- ABOUT THIS TASK
Nothing may be left out or changed. Print every entry.

(Records drawn from a dataset)
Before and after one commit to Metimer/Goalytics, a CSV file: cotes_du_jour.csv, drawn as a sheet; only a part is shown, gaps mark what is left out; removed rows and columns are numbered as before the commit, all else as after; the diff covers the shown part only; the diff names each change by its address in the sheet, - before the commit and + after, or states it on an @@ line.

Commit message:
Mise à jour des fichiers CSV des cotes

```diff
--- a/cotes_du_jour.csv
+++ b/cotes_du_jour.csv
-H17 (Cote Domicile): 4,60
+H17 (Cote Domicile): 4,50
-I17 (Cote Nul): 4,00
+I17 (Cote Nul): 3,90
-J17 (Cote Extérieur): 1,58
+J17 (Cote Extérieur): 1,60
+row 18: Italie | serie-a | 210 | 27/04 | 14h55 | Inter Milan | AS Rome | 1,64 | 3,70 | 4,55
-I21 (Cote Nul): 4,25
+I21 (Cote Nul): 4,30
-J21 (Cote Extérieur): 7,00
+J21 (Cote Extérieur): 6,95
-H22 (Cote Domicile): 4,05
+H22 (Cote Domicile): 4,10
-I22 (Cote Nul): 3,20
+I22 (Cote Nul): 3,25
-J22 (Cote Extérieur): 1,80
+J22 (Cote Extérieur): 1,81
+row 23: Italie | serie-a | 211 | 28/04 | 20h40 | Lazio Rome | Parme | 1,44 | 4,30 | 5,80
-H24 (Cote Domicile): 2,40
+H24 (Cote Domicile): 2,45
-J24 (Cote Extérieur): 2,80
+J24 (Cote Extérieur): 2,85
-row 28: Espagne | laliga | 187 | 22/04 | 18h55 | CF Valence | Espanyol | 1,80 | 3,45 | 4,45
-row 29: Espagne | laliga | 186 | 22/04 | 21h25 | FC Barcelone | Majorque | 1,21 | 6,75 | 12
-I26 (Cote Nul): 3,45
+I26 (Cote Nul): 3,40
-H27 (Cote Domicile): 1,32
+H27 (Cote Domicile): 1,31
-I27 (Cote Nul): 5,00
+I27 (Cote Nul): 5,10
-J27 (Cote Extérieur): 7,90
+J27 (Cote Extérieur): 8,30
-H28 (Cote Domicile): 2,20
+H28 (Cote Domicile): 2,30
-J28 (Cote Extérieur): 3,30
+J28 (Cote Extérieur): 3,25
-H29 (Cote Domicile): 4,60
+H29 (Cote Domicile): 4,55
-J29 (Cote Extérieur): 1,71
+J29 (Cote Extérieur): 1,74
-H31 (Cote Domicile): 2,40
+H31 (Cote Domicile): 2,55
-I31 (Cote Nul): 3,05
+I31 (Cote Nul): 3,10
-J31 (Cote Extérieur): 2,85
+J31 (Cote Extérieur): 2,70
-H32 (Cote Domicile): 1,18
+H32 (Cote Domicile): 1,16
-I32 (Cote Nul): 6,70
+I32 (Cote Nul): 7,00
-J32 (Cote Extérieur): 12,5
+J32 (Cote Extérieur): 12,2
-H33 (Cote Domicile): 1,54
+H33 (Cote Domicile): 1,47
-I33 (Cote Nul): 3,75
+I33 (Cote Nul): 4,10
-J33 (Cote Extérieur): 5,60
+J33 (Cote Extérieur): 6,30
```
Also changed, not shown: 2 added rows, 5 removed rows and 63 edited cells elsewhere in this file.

- COMPLETED TASK
Before and after one commit to Metimer/Goalytics, a CSV file: cotes_du_jour.csv, drawn as a sheet; only a part is shown, gaps mark what is left out; removed rows and columns are numbered as before the commit, all else as after; the diff covers the shown part only; the diff names each change by its address in the sheet, - before the commit and + after, or states it on an @@ line.

Commit message:
Mise à jour des fichiers CSV des cotes

```diff
--- a/cotes_du_jour.csv
+++ b/cotes_du_jour.csv
-H17 (Cote Domicile): 4,60
+H17 (Cote Domicile): 4,50
-I17 (Cote Nul): 4,00
+I17 (Cote Nul): 3,90
-J17 (Cote Extérieur): 1,58
+J17 (Cote Extérieur): 1,60
+row 18: Italie | serie-a | 210 | 27/04 | 14h55 | Inter Milan | AS Rome | 1,64 | 3,70 | 4,55
-I21 (Cote Nul): 4,25
+I21 (Cote Nul): 4,30
-J21 (Cote Extérieur): 7,00
+J21 (Cote Extérieur): 6,95
-H22 (Cote Domicile): 4,05
+H22 (Cote Domicile): 4,10
-I22 (Cote Nul): 3,20
+I22 (Cote Nul): 3,25
-J22 (Cote Extérieur): 1,80
+J22 (Cote Extérieur): 1,81
+row 23: Italie | serie-a | 211 | 28/04 | 20h40 | Lazio Rome | Parme | 1,44 | 4,30 | 5,80
-H24 (Cote Domicile): 2,40
+H24 (Cote Domicile): 2,45
-J24 (Cote Extérieur): 2,80
+J24 (Cote Extérieur): 2,85
-row 28: Espagne | laliga | 187 | 22/04 | 18h55 | CF Valence | Espanyol | 1,80 | 3,45 | 4,45
-row 29: Espagne | laliga | 186 | 22/04 | 21h25 | FC Barcelone | Majorque | 1,21 | 6,75 | 12
-I26 (Cote Nul): 3,45
+I26 (Cote Nul): 3,40
-H27 (Cote Domicile): 1,32
+H27 (Cote Domicile): 1,31
-I27 (Cote Nul): 5,00
+I27 (Cote Nul): 5,10
-J27 (Cote Extérieur): 7,90
+J27 (Cote Extérieur): 8,30
-H28 (Cote Domicile): 2,20
+H28 (Cote Domicile): 2,30
-J28 (Cote Extérieur): 3,30
+J28 (Cote Extérieur): 3,25
-H29 (Cote Domicile): 4,60
+H29 (Cote Domicile): 4,55
-J29 (Cote Extérieur): 1,71
+J29 (Cote Extérieur): 1,74
-H31 (Cote Domicile): 2,40
+H31 (Cote Domicile): 2,55
-I31 (Cote Nul): 3,05
+I31 (Cote Nul): 3,10
-J31 (Cote Extérieur): 2,85
+J31 (Cote Extérieur): 2,70
-H32 (Cote Domicile): 1,18
+H32 (Cote Domicile): 1,16
-I32 (Cote Nul): 6,70
+I32 (Cote Nul): 7,00
-J32 (Cote Extérieur): 12,5
+J32 (Cote Extérieur): 12,2
-H33 (Cote Domicile): 1,54
+H33 (Cote Domicile): 1,47
-I33 (Cote Nul): 3,75
+I33 (Cote Nul): 4,10
-J33 (Cote Extérieur): 5,60
+J33 (Cote Extérieur): 6,30
```
Also changed, not shown: 2 added rows, 5 removed rows and 63 edited cells elsewhere in this file.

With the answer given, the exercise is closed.